She's going to feel pressured one way or another, so I think the area to focus on is to help her recognize that she needs to find ways to help herself let go of feeling pressured. It sounds like it may be stirring up a deeper issue for her that is about more than sex.
I would try role-playing this stuff outside of the bedroom. Tell her that you guys are going to do this little experiment to help her feel more comfortable initiating and turning you down. If you set it up as not being "real" (as in, you're not actually initiating and you're not going to have sex right after this), it will relieve a lot of the pressure. Have her initiate sex, and practise saying the words until it feels more comfortable to her. It's fine to be a little goofy or awkward about it at first. Then have you initiate, and have her practice gently saying no, again until it starts to feel more comfortable.

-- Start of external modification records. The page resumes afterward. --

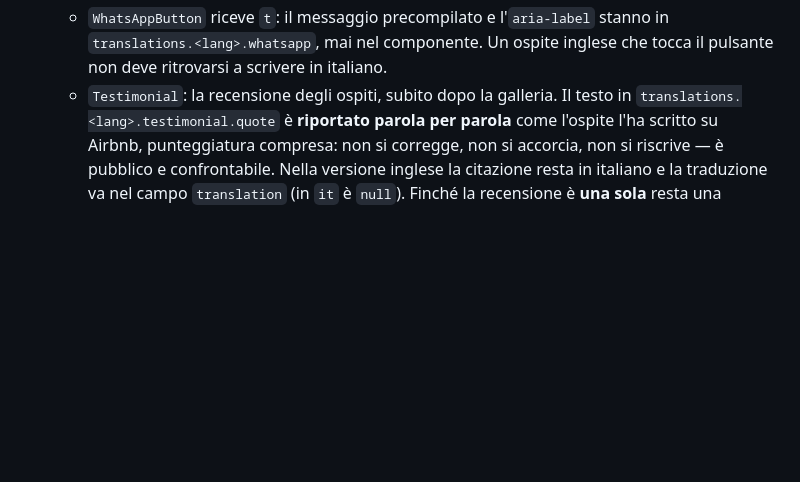
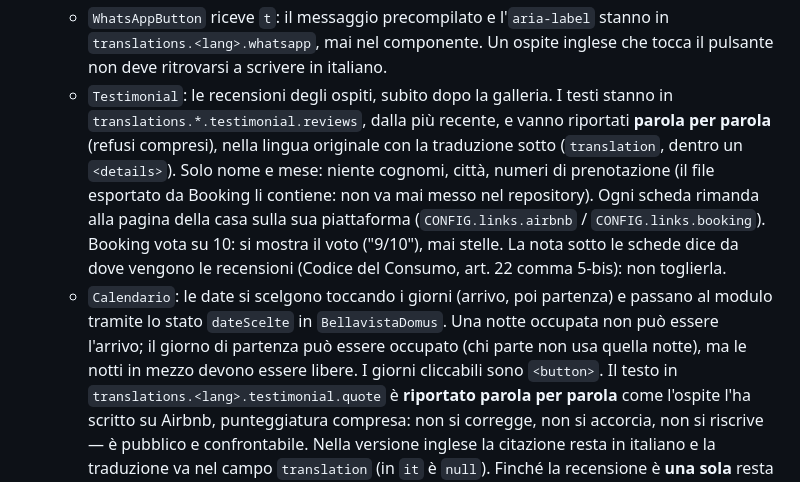
Before and after one commit to francescodprezio03-web/-bellavista-domus, a Markdown page: CLAUDE.md, the part around the change. Rendered like a GitHub page; blank space fills up the shorter version.

Commit message:
CLAUDE.md: recensioni e calendario selezionabile

```diff
--- a/CLAUDE.md
+++ b/CLAUDE.md
@@ -100,7 +100,22 @@ messaggio di errore invece delle date.
   - `WhatsAppButton` riceve `t`: il messaggio precompilato e l'`aria-label`
     stanno in `translations.<lang>.whatsapp`, mai nel componente. Un ospite
     inglese che tocca il pulsante non deve ritrovarsi a scrivere in italiano.
-  - `Testimonial`: la recensione degli ospiti, subito dopo la galleria.
+  - `Testimonial`: le recensioni degli ospiti, subito dopo la galleria. I
+    testi stanno in `translations.*.testimonial.reviews`, dalla più recente,
+    e vanno riportati **parola per parola** (refusi compresi), nella lingua
+    originale con la traduzione sotto (`translation`, dentro un `<details>`).
+    Solo nome e mese: niente cognomi, città, numeri di prenotazione (il file
+    esportato da Booking li contiene: non va mai messo nel repository). Ogni
+    scheda rimanda alla pagina della casa sulla sua piattaforma
+    (`CONFIG.links.airbnb` / `CONFIG.links.booking`). Booking vota su 10: si
+    mostra il voto ("9/10"), mai stelle. La nota sotto le schede dice da
+    dove vengono le recensioni (Codice del Consumo, art. 22 comma 5-bis): non
+    toglierla.
+  - `Calendario`: le date si scelgono toccando i giorni (arrivo, poi
+    partenza) e passano al modulo tramite lo stato `dateScelte` in
+    `BellavistaDomus`. Una notte occupata non può essere l'arrivo; il giorno
+    di partenza può essere occupato (chi parte non usa quella notte), ma le
+    notti in mezzo devono essere libere. I giorni cliccabili sono `<button>`.
     Il testo in `translations.<lang>.testimonial.quote` è **riportato parola
     per parola** come l'ospite l'ha scritto su Airbnb, punteggiatura
     compresa: non si corregge, non si accorcia, non si riscrive — è
```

I've been married to my wife for less than a year and the sporadic nature of our sex life is driving me insane. For a while now her sex drive has dropped significantly and we're only having sex about once a month. She never wants to have sex during the week so when another sexless weekend rolls by I can't help but get resentful. I feel like I've tried everything I can. I've made sure over and over that she was satisfied when we do have sex, I try not to press the issue often, and I've offered to have us sit down for therapy (she doesn't want to go). She keeps saying she needs more time and the issue will right itself but I believe that less and less as time goes on. I just don't know what to do anymore. She constantly calls me a perfect husband but all I feel is resentment as I can't call her a perfect wife. I know I'm in a cycle of bitterness but I don't know how to break it before our marriage hits the rocks. What should I do?

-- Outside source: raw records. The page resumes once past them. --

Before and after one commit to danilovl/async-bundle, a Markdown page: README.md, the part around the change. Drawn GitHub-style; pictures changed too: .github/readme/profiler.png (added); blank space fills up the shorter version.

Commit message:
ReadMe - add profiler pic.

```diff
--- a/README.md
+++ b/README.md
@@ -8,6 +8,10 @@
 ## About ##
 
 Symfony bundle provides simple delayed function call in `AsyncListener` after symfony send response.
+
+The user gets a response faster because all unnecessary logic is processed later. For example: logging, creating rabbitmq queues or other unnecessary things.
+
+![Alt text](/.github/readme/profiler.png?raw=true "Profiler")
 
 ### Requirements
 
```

I'm so sorry to hear about your situation. Unfortunately, it sounds like you already have hit the rocks. I know this is incredibly difficult, but I would tell her that sex therapy is non-negotiable for you at this point. I would say something like: "I know we've been trying to solve this issue on our own for a long time, and it's getting to the point for me where I feel like our marriage is in jeopardy. I love you so much, and it pains me that it has gotten to this point. I need you to see a therapist with me, otherwise I'm not sure if I can continue this way for much longer."
How important is sex early on in a relationship? If it doesn't go well after 2-3 tries are people inclined to give up and assume the chemistry isn't there? It happened to me recently, the dating stuff was going great but the after date stuff did not, and things fizzled out. Do people sort of have a deadline in their mind -- an "if it's not good early on its not getting any better" sort of thing? I would think it'd be an easier thing to improve upon than, say, fixing a personality trait?
I think it's different for everybody, but I'm a firm believer that sexual chemistry can be improved. It takes time to learn how to have sex with a new person, and figure out how the two of your bodies work together. If there are lots of other great things going for the two of you, and if it feels just a little awkward or uncomfortable, I'd be inclined to give it a few weeks.
On the other hand, I also work with a lot of couples who knew that they were clearly sexually incompatible from the get-go, but they stuck it out in hopes that things would get better. If seems like you two are into very different types of things in the bedroom, or have very different ideas of how frequently you want to have sex, you have to be willing to move on from a relationship. It's hard to give specific timeframes, but I'd say no longer than a few months.
Not sure how I approach asking my girlfriend to swallow after a blowjob. I understand that I have to respect a personal preference but it's a real turn off for me when she spits immediately.
Talk to her about it outside of the bedroom. Say something like "How would you feel about swallowing after a blowjob? It turns me on so much to think of you doing that."